■ **Task objective**
Tell me how many lines in the data include "after", and keep the reply to that number.

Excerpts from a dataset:
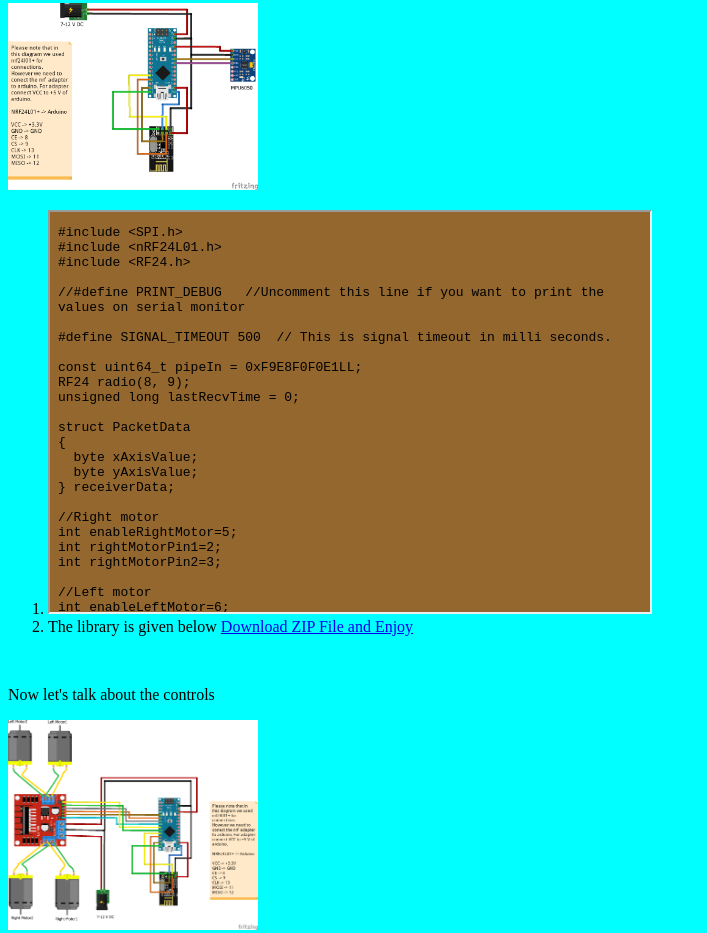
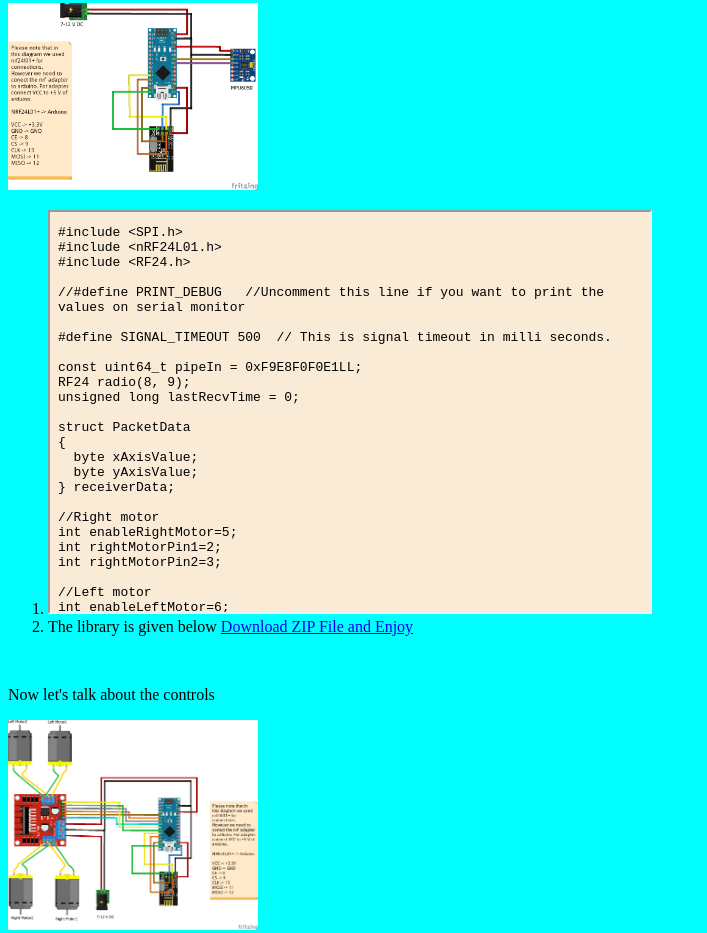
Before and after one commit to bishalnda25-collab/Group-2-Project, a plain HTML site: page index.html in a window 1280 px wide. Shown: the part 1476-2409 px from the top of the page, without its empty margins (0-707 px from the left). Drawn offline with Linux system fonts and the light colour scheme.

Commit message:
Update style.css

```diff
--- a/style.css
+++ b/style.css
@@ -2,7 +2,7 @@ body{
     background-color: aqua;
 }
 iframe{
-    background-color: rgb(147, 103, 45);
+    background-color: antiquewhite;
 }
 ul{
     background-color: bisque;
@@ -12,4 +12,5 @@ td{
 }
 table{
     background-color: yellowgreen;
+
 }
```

* * *

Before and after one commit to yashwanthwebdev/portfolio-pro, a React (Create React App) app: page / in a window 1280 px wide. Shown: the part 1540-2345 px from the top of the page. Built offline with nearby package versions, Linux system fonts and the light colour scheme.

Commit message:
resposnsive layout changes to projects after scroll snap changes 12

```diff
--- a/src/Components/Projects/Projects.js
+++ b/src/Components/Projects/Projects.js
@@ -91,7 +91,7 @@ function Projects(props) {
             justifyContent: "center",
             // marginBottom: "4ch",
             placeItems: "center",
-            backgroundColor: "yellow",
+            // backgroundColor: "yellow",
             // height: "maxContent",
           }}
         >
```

■ **Expected answer**
3